Records from a data source
'''

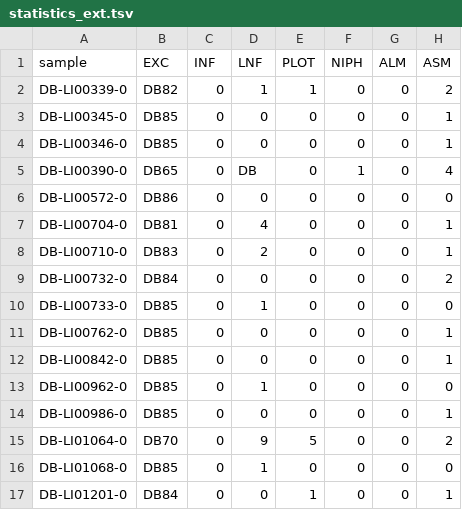
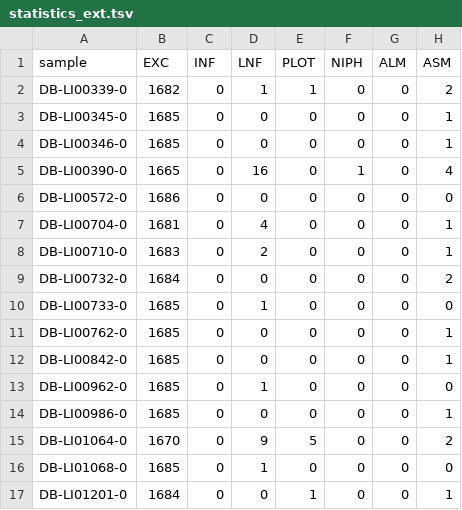
Before and after one commit to NRW-GEUBT/geuebt-chewie, a TSV file: .tests/integration/data/statistics_ext.tsv, drawn as a sheet.

```diff
--- a/.tests/integration/data/statistics_ext.tsv
+++ b/.tests/integration/data/statistics_ext.tsv
@@ -1,17 +1,17 @@
 sample	EXC	INF	LNF	PLOT	NIPH	ALM	ASM
-DB-LI00339-0	DB82	0	1	1	0	0	2
-DB-LI00345-0	DB85	0	0	0	0	0	1
-DB-LI00346-0	DB85	0	0	0	0	0	1
-DB-LI00390-0	DB65	0	DB	0	1	0	4
-DB-LI00572-0	DB86	0	0	0	0	0	0
-DB-LI00704-0	DB81	0	4	0	0	0	1
-DB-LI00710-0	DB83	0	2	0	0	0	1
-DB-LI00732-0	DB84	0	0	0	0	0	2
-DB-LI00733-0	DB85	0	1	0	0	0	0
-DB-LI00762-0	DB85	0	0	0	0	0	1
-DB-LI00842-0	DB85	0	0	0	0	0	1
-DB-LI00962-0	DB85	0	1	0	0	0	0
-DB-LI00986-0	DB85	0	0	0	0	0	1
-DB-LI01064-0	DB70	0	9	5	0	0	2
-DB-LI01068-0	DB85	0	1	0	0	0	0
-DB-LI01201-0	DB84	0	0	1	0	0	1
+DB-LI00339-0	1682	0	1	1	0	0	2
+DB-LI00345-0	1685	0	0	0	0	0	1
+DB-LI00346-0	1685	0	0	0	0	0	1
+DB-LI00390-0	1665	0	16	0	1	0	4
+DB-LI00572-0	1686	0	0	0	0	0	0
+DB-LI00704-0	1681	0	4	0	0	0	1
+DB-LI00710-0	1683	0	2	0	0	0	1
+DB-LI00732-0	1684	0	0	0	0	0	2
+DB-LI00733-0	1685	0	1	0	0	0	0
+DB-LI00762-0	1685	0	0	0	0	0	1
+DB-LI00842-0	1685	0	0	0	0	0	1
+DB-LI00962-0	1685	0	1	0	0	0	0
+DB-LI00986-0	1685	0	0	0	0	0	1
+DB-LI01064-0	1670	0	9	5	0	0	2
+DB-LI01068-0	1685	0	1	0	0	0	0
+DB-LI01201-0	1684	0	0	1	0	0	1
```
Also changed, not shown: 16 other files.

'''

TASK BRIEF
Lines with the word "tests" in them are the answer; report each one from the data.

REPLY TO THE TASK
Before and after one commit to NRW-GEUBT/geuebt-chewie, a TSV file: .tests/integration/data/statistics_ext.tsv, drawn as a sheet.
--- a/.tests/integration/data/statistics_ext.tsv
+++ b/.tests/integration/data/statistics_ext.tsv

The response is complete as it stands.